It is known from two specimens. The first is holotype IVPP V 11981, which was in 2001 found in grey shales from the lower part of the formation (estimated at 125 million years old), near the city of Beipiao. It consists of a crushed and damaged partial skeleton of a subadult including skull, lower jaws, cervical and sacral vertebrae, ribs, gastralia ("belly ribs"), shoulder girdle and hindlimb remains, along with dark soft tissue remains near the skull and gastralia and in the orbit; unfortunately, the soft tissue remains show no structure except for some small, unbranched fibers at the back of the head. The jaws are very elongated; the snout is flat and concave on top, with a low and thin crest. The forehead slightly projects to the front. The cervicals are elongated.[1]

The authors assigned it to the Ctenochasmatidae on the basis of its long rostrum and numerous needle-like teeth, about 150 in total.
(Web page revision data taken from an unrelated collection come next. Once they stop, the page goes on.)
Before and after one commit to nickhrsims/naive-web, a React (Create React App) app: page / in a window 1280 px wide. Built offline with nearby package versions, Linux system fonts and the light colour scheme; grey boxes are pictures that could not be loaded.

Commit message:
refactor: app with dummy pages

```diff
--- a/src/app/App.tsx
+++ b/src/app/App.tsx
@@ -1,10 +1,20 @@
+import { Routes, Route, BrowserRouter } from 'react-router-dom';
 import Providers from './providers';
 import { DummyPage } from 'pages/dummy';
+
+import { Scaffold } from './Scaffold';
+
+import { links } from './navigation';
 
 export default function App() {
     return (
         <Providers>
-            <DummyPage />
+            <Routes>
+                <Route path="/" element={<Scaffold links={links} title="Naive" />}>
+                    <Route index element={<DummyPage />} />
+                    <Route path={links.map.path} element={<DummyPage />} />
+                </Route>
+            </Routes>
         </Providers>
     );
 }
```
This is the first uncontroversial report of the Ctenochasmatidae from the Yixian Formation, as the fossils of other assumed ctenochasmatids have not preserved the dentition. It was at first suspected to be the juvenile of some known species.[1]
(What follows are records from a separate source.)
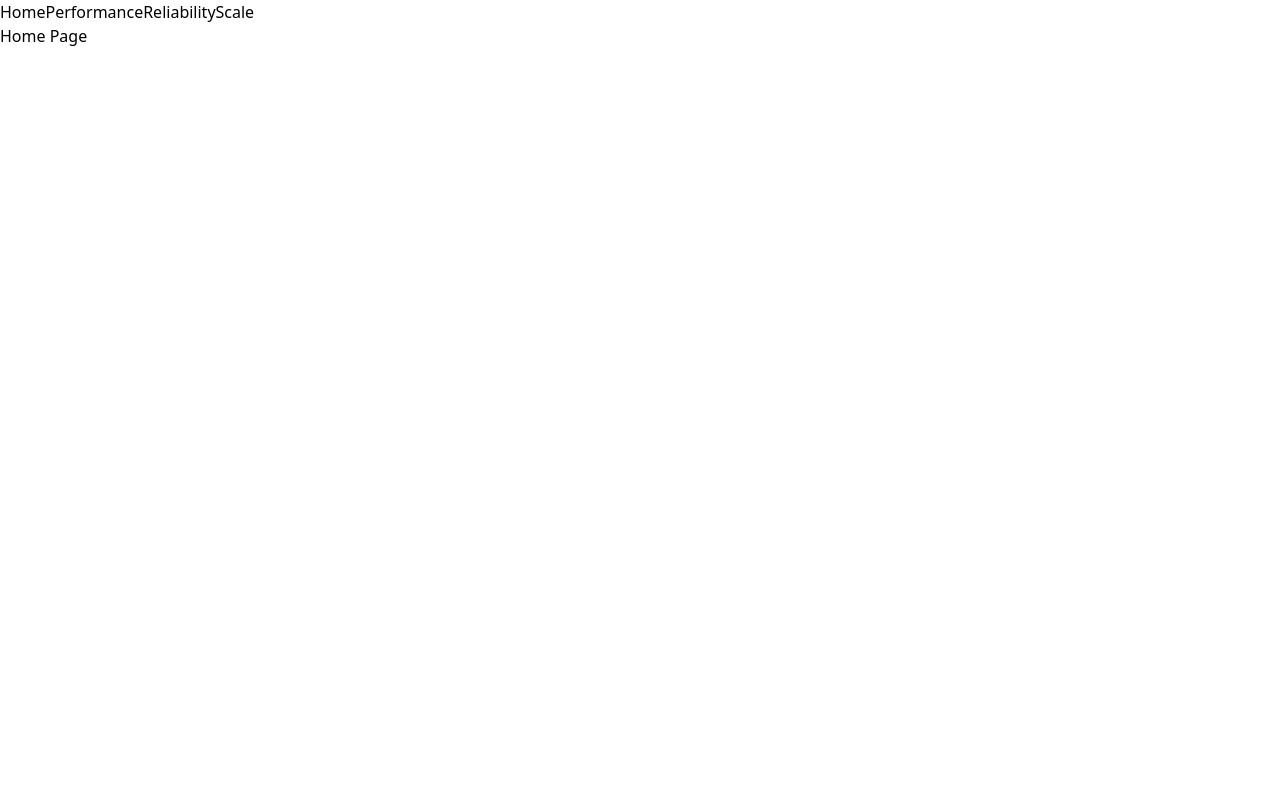
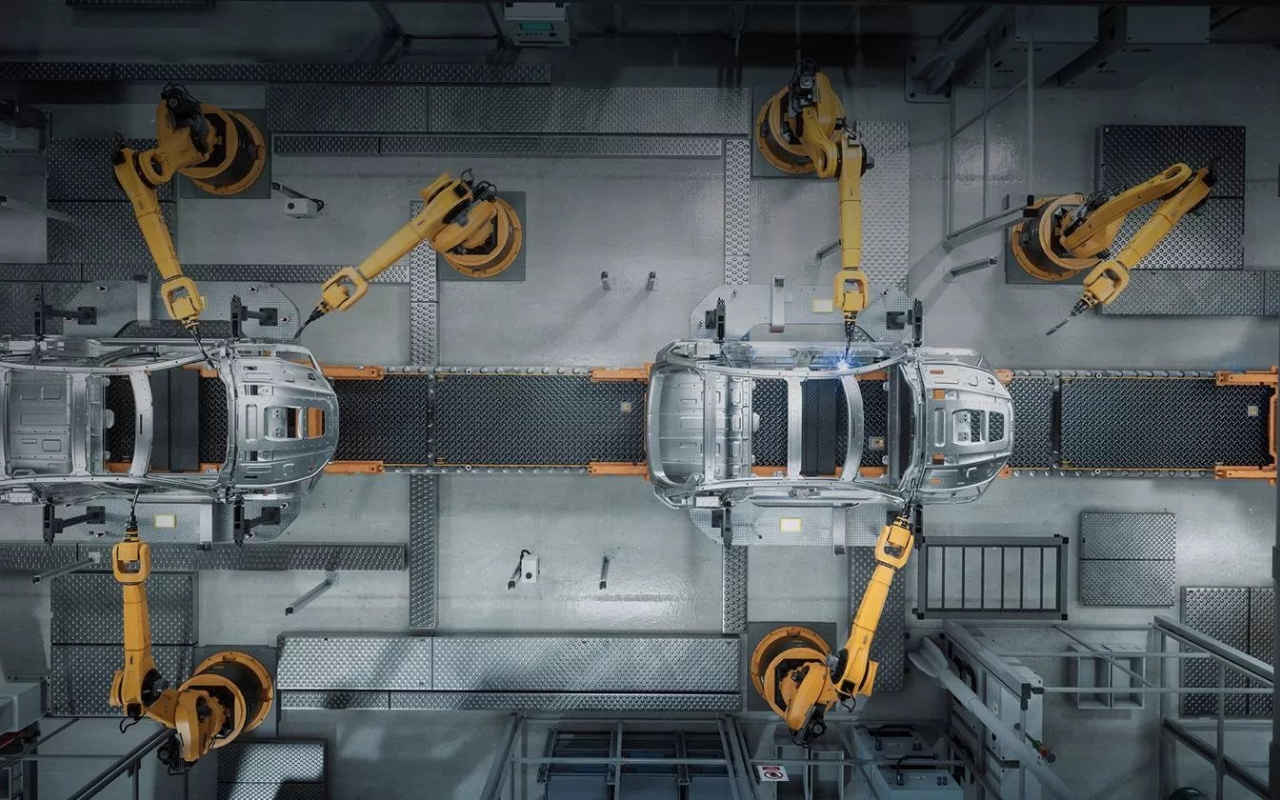
Before and after one commit to guilhermemendesdev/course-nextjs, a Next.js app: page / in a window 1280 px wide. Built offline with nearby package versions, Linux system fonts and the light colour scheme.

Commit message:
feat: adiciona imagem na page home

```diff
--- a/src/app/page.tsx
+++ b/src/app/page.tsx
@@ -1,3 +1,18 @@
+import Image from "next/image";
+import homeImg from "public/home.jpg";
+
 export default function Home() {
-  return <div>Home Page</div>;
+  return (
+    <div>
+      Home Page
+      <div className="absolute -z-10 inset-0">
+        <Image
+          src={homeImg}
+          alt="car factory"
+          fill
+          style={{ objectFit: "cover" }}
+        />
+      </div>
+    </div>
+  );
 }
```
In 2011 a second, smaller specimen was described, IVPP V 11972, which increased the known skeletal elements and showed a more extensive covering of hair-like structures.[3]


Cladogram following Andres, Clark & Xu, 2014.[4]

See also


  1. ^ a b c Wang, X., Kellner, A.W.A., Zhou, Z., and Campos, D.A. (2007). "A new pterosaur (Ctenochasmatidae, Archaeopterodactyloidea) from the Lower Cretaceous Yixian Formation of China." Cretaceous Research, 28(2): 2245-260. doi:10.1016/j.cretres.2006.08.004
  2. ^ Wang X., 2008, "Order Pterosauria" In: Li J., Wu X., Zhnag F. eds. Chinese Fossil Reptiles and their Kin 2nd edition, Science Press, Beijing p. 215-234
  3. ^ Jiang Shun-Xing & Wang Xiao-Lin, 2011, "Important features of Gegepterus changae (Pterosauria: Archaeopterodactyloidea, Ctenochasmatidae) from a new specimen", Vertebrata PalAsiatica 49(2): 172-184
  4. ^ Andres, B.; Clark, J.; Xu, X. (2014). "The Earliest Pterodactyloid and the Origin of the Group". Current Biology. 24: 1011–6. doi:10.1016/j.cub.2014.03.030. PMID 24768054.
  5. ^ Longrich, N.R., Martill, D.M., and Andres, B. (2018). Late Maastrichtian pterosaurs from North Africa and mass extinction of Pterosauria at the Cretaceous-Paleogene boundary. PLoS Biology, 16(3): e2001663. doi:10.1371/journal.pbio.2001663